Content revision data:
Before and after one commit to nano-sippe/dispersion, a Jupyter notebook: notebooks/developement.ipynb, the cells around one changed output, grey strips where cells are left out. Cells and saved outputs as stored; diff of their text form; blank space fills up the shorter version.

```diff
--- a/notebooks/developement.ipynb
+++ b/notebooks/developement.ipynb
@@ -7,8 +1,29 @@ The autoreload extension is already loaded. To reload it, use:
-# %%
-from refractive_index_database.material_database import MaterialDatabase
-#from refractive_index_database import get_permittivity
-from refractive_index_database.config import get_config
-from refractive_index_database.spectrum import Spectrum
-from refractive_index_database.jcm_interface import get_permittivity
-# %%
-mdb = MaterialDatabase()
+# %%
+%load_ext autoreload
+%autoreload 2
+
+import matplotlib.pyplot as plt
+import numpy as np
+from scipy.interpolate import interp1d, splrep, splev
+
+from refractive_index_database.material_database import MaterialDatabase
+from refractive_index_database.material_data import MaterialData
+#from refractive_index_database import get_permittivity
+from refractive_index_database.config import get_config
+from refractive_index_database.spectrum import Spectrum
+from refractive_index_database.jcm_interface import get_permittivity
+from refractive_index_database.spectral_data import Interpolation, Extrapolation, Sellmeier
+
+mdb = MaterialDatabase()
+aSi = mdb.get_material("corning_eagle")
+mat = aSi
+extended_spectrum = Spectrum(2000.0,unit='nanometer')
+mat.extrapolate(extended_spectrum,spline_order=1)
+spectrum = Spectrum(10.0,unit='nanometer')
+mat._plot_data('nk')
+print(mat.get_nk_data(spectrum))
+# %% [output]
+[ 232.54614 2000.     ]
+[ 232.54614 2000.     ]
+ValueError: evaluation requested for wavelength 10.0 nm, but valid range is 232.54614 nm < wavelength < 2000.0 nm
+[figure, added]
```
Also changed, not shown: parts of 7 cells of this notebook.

> [TO DO]:
The reply should consist of all the records, repeated exactly.

> [EXERCISE RESULT]:
Before and after one commit to nano-sippe/dispersion, a Jupyter notebook: notebooks/developement.ipynb, the cells around one changed output, grey strips where cells are left out. Cells and saved outputs as stored; diff of their text form; blank space fills up the shorter version.

```diff
--- a/notebooks/developement.ipynb
+++ b/notebooks/developement.ipynb
@@ -7,8 +1,29 @@ The autoreload extension is already loaded. To reload it, use:
-# %%
-from refractive_index_database.material_database import MaterialDatabase
-#from refractive_index_database import get_permittivity
-from refractive_index_database.config import get_config
-from refractive_index_database.spectrum import Spectrum
-from refractive_index_database.jcm_interface import get_permittivity
-# %%
-mdb = MaterialDatabase()
+# %%
+%load_ext autoreload
+%autoreload 2
+
+import matplotlib.pyplot as plt
+import numpy as np
+from scipy.interpolate import interp1d, splrep, splev
+
+from refractive_index_database.material_database import MaterialDatabase
+from refractive_index_database.material_data import MaterialData
+#from refractive_index_database import get_permittivity
+from refractive_index_database.config import get_config
+from refractive_index_database.spectrum import Spectrum
+from refractive_index_database.jcm_interface import get_permittivity
+from refractive_index_database.spectral_data import Interpolation, Extrapolation, Sellmeier
+
+mdb = MaterialDatabase()
+aSi = mdb.get_material("corning_eagle")
+mat = aSi
+extended_spectrum = Spectrum(2000.0,unit='nanometer')
+mat.extrapolate(extended_spectrum,spline_order=1)
+spectrum = Spectrum(10.0,unit='nanometer')
+mat._plot_data('nk')
+print(mat.get_nk_data(spectrum))
+# %% [output]
+[ 232.54614 2000.     ]
+[ 232.54614 2000.     ]
+ValueError: evaluation requested for wavelength 10.0 nm, but valid range is 232.54614 nm < wavelength < 2000.0 nm
+[figure, added]
```
Also changed, not shown: parts of 7 cells of this notebook.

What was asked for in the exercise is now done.